#### Aim of the task:
The following data is to be repeated exactly, its pictures excluded.

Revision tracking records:

Start of Block

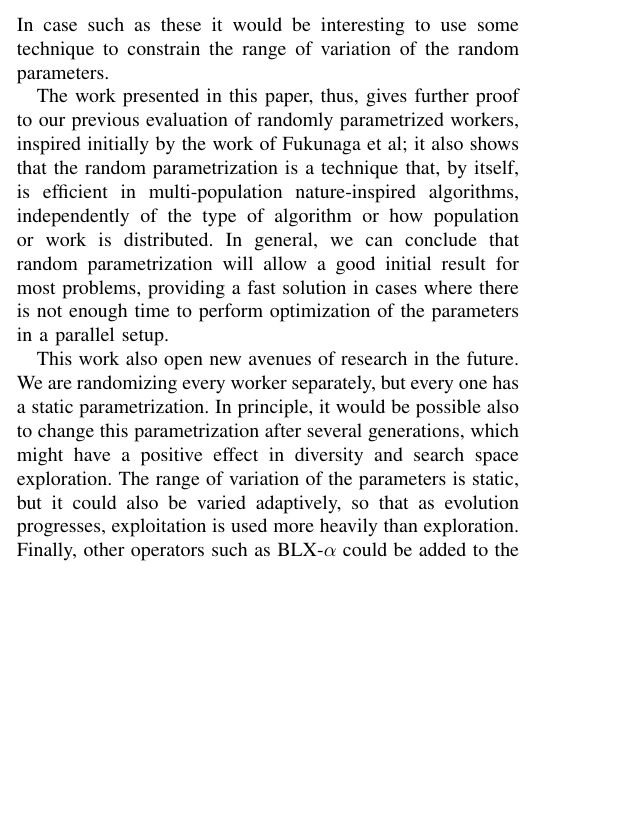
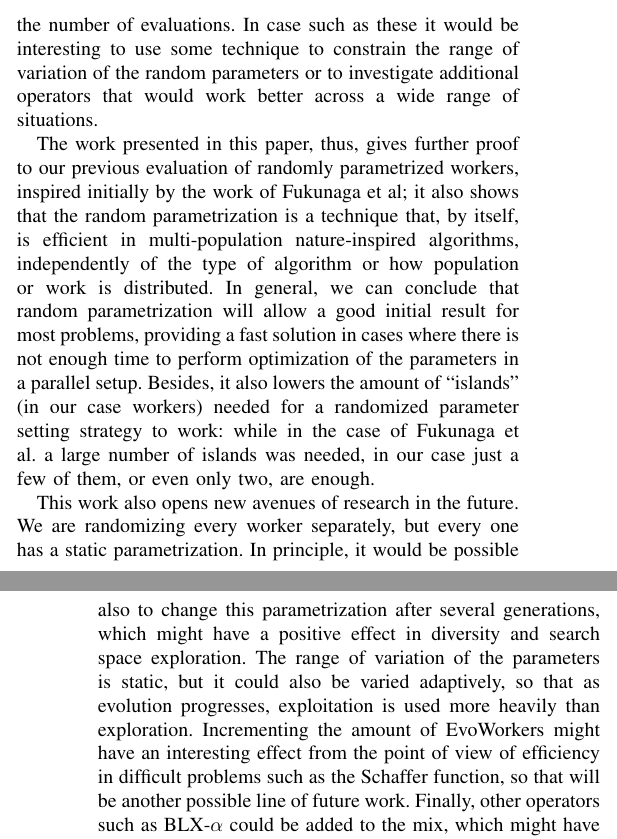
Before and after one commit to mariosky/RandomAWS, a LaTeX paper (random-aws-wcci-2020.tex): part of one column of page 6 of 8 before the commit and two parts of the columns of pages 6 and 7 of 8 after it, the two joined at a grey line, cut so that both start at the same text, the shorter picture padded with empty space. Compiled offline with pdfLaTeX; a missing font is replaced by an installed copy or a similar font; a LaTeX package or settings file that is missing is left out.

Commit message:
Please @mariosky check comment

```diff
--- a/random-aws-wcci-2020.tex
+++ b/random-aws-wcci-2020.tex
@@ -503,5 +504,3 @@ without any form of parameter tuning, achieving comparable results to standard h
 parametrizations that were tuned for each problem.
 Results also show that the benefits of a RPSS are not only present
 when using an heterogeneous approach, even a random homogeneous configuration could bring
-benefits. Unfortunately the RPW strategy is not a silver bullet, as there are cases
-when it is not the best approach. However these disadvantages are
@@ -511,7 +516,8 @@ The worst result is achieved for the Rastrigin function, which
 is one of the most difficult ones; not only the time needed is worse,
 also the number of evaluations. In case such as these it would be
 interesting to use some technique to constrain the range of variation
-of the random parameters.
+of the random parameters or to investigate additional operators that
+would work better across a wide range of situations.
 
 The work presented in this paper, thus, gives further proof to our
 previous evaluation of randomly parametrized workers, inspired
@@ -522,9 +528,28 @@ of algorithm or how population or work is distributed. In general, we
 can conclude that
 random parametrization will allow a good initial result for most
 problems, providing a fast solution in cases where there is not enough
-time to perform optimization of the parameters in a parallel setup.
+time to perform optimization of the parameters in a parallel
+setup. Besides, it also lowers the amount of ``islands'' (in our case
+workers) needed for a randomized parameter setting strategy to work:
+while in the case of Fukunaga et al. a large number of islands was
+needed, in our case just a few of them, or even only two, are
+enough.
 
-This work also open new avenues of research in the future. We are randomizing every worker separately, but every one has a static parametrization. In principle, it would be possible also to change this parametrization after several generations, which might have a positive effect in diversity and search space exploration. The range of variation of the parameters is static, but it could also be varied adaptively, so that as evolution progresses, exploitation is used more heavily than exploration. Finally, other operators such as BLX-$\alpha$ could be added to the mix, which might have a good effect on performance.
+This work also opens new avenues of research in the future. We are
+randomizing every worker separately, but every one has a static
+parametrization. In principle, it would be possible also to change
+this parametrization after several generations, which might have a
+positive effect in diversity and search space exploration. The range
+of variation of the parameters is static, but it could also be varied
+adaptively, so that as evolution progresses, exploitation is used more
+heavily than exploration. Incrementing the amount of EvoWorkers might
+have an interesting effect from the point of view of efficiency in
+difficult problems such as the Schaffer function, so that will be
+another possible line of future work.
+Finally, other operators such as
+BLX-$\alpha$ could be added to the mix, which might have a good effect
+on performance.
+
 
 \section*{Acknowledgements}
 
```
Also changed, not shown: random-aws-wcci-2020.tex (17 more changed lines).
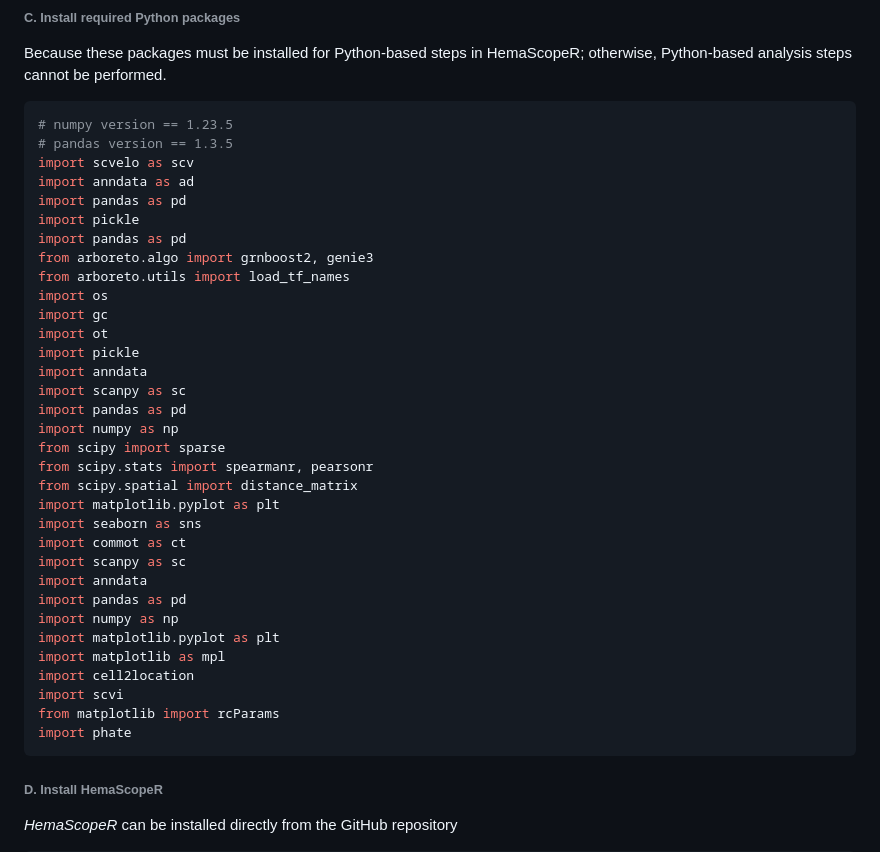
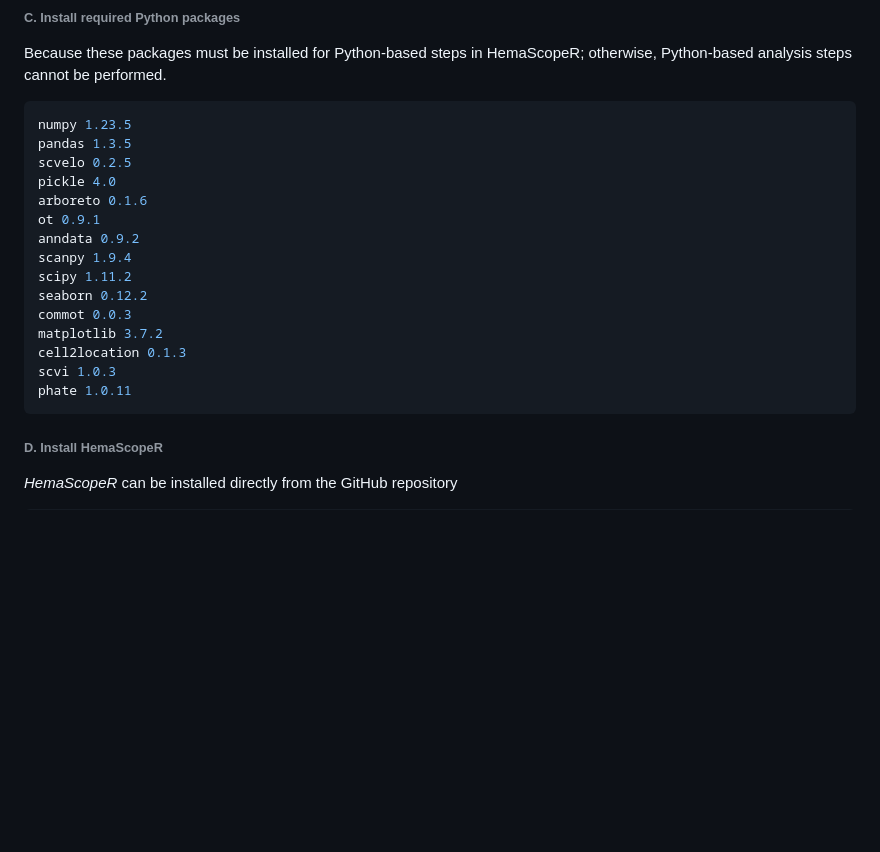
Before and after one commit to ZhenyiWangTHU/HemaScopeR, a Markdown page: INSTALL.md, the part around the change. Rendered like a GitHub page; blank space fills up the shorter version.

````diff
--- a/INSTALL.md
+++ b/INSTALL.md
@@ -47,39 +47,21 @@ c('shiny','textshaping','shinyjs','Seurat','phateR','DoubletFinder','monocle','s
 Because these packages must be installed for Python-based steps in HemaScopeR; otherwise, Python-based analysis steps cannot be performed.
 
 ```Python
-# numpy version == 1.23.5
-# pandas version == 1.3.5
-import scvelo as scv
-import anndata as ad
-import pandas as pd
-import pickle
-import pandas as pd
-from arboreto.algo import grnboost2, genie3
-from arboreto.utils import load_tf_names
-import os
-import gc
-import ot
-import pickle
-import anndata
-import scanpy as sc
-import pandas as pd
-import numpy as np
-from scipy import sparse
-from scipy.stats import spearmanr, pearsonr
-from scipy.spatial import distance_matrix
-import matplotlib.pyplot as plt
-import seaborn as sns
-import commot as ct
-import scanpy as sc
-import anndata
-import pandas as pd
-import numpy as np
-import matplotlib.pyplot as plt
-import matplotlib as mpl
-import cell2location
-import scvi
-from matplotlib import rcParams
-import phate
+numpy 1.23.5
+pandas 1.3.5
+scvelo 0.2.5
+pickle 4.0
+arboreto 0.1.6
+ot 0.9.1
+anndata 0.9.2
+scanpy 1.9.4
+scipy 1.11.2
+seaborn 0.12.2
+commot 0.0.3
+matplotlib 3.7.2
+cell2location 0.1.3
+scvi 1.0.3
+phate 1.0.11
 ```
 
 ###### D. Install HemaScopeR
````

End of Block

#### Written response:
Before and after one commit to mariosky/RandomAWS, a LaTeX paper (random-aws-wcci-2020.tex): part of one column of page 6 of 8 before the commit and two parts of the columns of pages 6 and 7 of 8 after it, the two joined at a grey line, cut so that both start at the same text, the shorter picture padded with empty space. Compiled offline with pdfLaTeX; a missing font is replaced by an installed copy or a similar font; a LaTeX package or settings file that is missing is left out.

Commit message:
Please @mariosky check comment

```diff
--- a/random-aws-wcci-2020.tex
+++ b/random-aws-wcci-2020.tex
@@ -503,5 +504,3 @@ without any form of parameter tuning, achieving comparable results to standard h
 parametrizations that were tuned for each problem.
 Results also show that the benefits of a RPSS are not only present
 when using an heterogeneous approach, even a random homogeneous configuration could bring
-benefits. Unfortunately the RPW strategy is not a silver bullet, as there are cases
-when it is not the best approach. However these disadvantages are
@@ -511,7 +516,8 @@ The worst result is achieved for the Rastrigin function, which
 is one of the most difficult ones; not only the time needed is worse,
 also the number of evaluations. In case such as these it would be
 interesting to use some technique to constrain the range of variation
-of the random parameters.
+of the random parameters or to investigate additional operators that
+would work better across a wide range of situations.
 
 The work presented in this paper, thus, gives further proof to our
 previous evaluation of randomly parametrized workers, inspired
@@ -522,9 +528,28 @@ of algorithm or how population or work is distributed. In general, we
 can conclude that
 random parametrization will allow a good initial result for most
 problems, providing a fast solution in cases where there is not enough
-time to perform optimization of the parameters in a parallel setup.
+time to perform optimization of the parameters in a parallel
+setup. Besides, it also lowers the amount of ``islands'' (in our case
+workers) needed for a randomized parameter setting strategy to work:
+while in the case of Fukunaga et al. a large number of islands was
+needed, in our case just a few of them, or even only two, are
+enough.
 
-This work also open new avenues of research in the future. We are randomizing every worker separately, but every one has a static parametrization. In principle, it would be possible also to change this parametrization after several generations, which might have a positive effect in diversity and search space exploration. The range of variation of the parameters is static, but it could also be varied adaptively, so that as evolution progresses, exploitation is used more heavily than exploration. Finally, other operators such as BLX-$\alpha$ could be added to the mix, which might have a good effect on performance.
+This work also opens new avenues of research in the future. We are
+randomizing every worker separately, but every one has a static
+parametrization. In principle, it would be possible also to change
+this parametrization after several generations, which might have a
+positive effect in diversity and search space exploration. The range
+of variation of the parameters is static, but it could also be varied
+adaptively, so that as evolution progresses, exploitation is used more
+heavily than exploration. Incrementing the amount of EvoWorkers might
+have an interesting effect from the point of view of efficiency in
+difficult problems such as the Schaffer function, so that will be
+another possible line of future work.
+Finally, other operators such as
+BLX-$\alpha$ could be added to the mix, which might have a good effect
+on performance.
+
 
 \section*{Acknowledgements}
 
```
Also changed, not shown: random-aws-wcci-2020.tex (17 more changed lines).
Before and after one commit to ZhenyiWangTHU/HemaScopeR, a Markdown page: INSTALL.md, the part around the change. Rendered like a GitHub page; blank space fills up the shorter version.

````diff
--- a/INSTALL.md
+++ b/INSTALL.md
@@ -47,39 +47,21 @@ c('shiny','textshaping','shinyjs','Seurat','phateR','DoubletFinder','monocle','s
 Because these packages must be installed for Python-based steps in HemaScopeR; otherwise, Python-based analysis steps cannot be performed.
 
 ```Python
-# numpy version == 1.23.5
-# pandas version == 1.3.5
-import scvelo as scv
-import anndata as ad
-import pandas as pd
-import pickle
-import pandas as pd
-from arboreto.algo import grnboost2, genie3
-from arboreto.utils import load_tf_names
-import os
-import gc
-import ot
-import pickle
-import anndata
-import scanpy as sc
-import pandas as pd
-import numpy as np
-from scipy import sparse
-from scipy.stats import spearmanr, pearsonr
-from scipy.spatial import distance_matrix
-import matplotlib.pyplot as plt
-import seaborn as sns
-import commot as ct
-import scanpy as sc
-import anndata
-import pandas as pd
-import numpy as np
-import matplotlib.pyplot as plt
-import matplotlib as mpl
-import cell2location
-import scvi
-from matplotlib import rcParams
-import phate
+numpy 1.23.5
+pandas 1.3.5
+scvelo 0.2.5
+pickle 4.0
+arboreto 0.1.6
+ot 0.9.1
+anndata 0.9.2
+scanpy 1.9.4
+scipy 1.11.2
+seaborn 0.12.2
+commot 0.0.3
+matplotlib 3.7.2
+cell2location 0.1.3
+scvi 1.0.3
+phate 1.0.11
 ```
 
 ###### D. Install HemaScopeR
````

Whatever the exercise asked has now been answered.